What is needed: In the entries below, every line with the string "dataframe" is to be reported.

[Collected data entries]
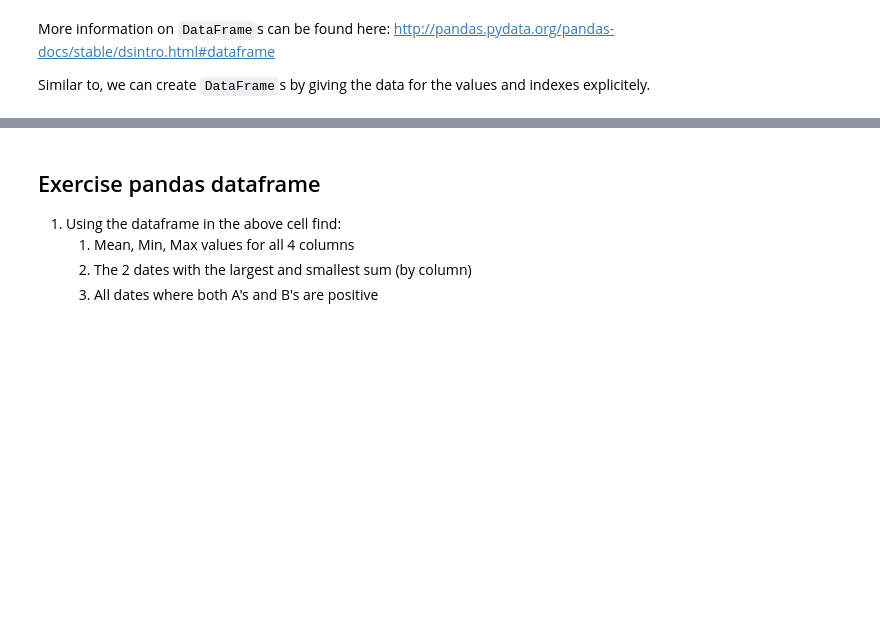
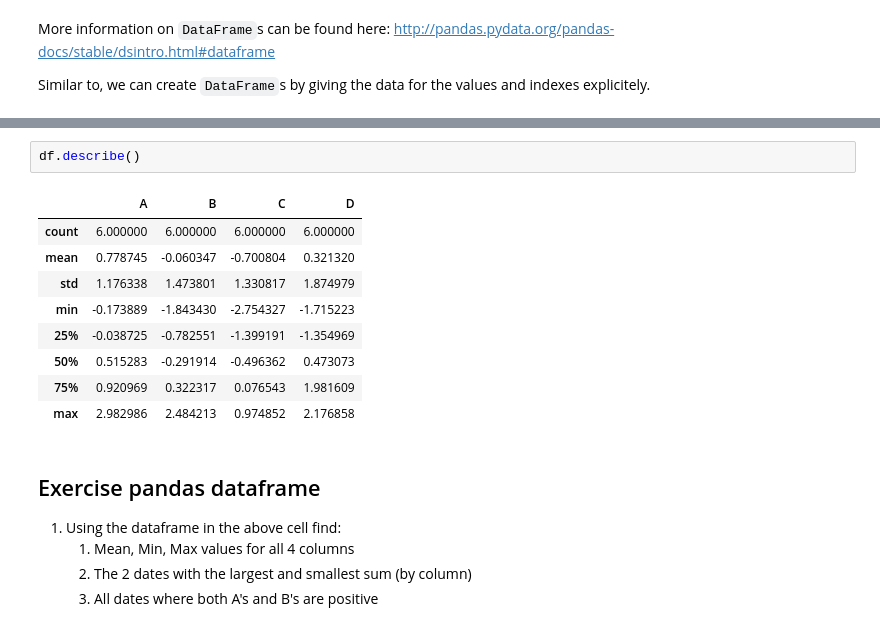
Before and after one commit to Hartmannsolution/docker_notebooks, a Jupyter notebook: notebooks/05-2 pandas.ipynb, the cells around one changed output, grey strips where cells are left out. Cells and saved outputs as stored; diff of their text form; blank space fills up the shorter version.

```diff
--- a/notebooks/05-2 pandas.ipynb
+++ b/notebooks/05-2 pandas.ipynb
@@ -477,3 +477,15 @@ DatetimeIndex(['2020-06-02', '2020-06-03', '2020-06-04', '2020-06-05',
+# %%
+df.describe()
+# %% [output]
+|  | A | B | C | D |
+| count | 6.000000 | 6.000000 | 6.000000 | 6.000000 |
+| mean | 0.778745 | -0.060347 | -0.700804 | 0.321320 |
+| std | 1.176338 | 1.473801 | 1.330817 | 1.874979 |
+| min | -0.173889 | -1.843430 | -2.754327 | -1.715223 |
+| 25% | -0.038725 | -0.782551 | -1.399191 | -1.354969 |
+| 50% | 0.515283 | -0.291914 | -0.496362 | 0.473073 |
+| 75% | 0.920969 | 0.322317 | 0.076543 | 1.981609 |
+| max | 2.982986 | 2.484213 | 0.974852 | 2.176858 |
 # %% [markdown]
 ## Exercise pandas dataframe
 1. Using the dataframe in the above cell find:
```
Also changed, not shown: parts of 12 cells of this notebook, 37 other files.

Written answer:
 ## Exercise pandas dataframe
 1. Using the dataframe in the above cell find:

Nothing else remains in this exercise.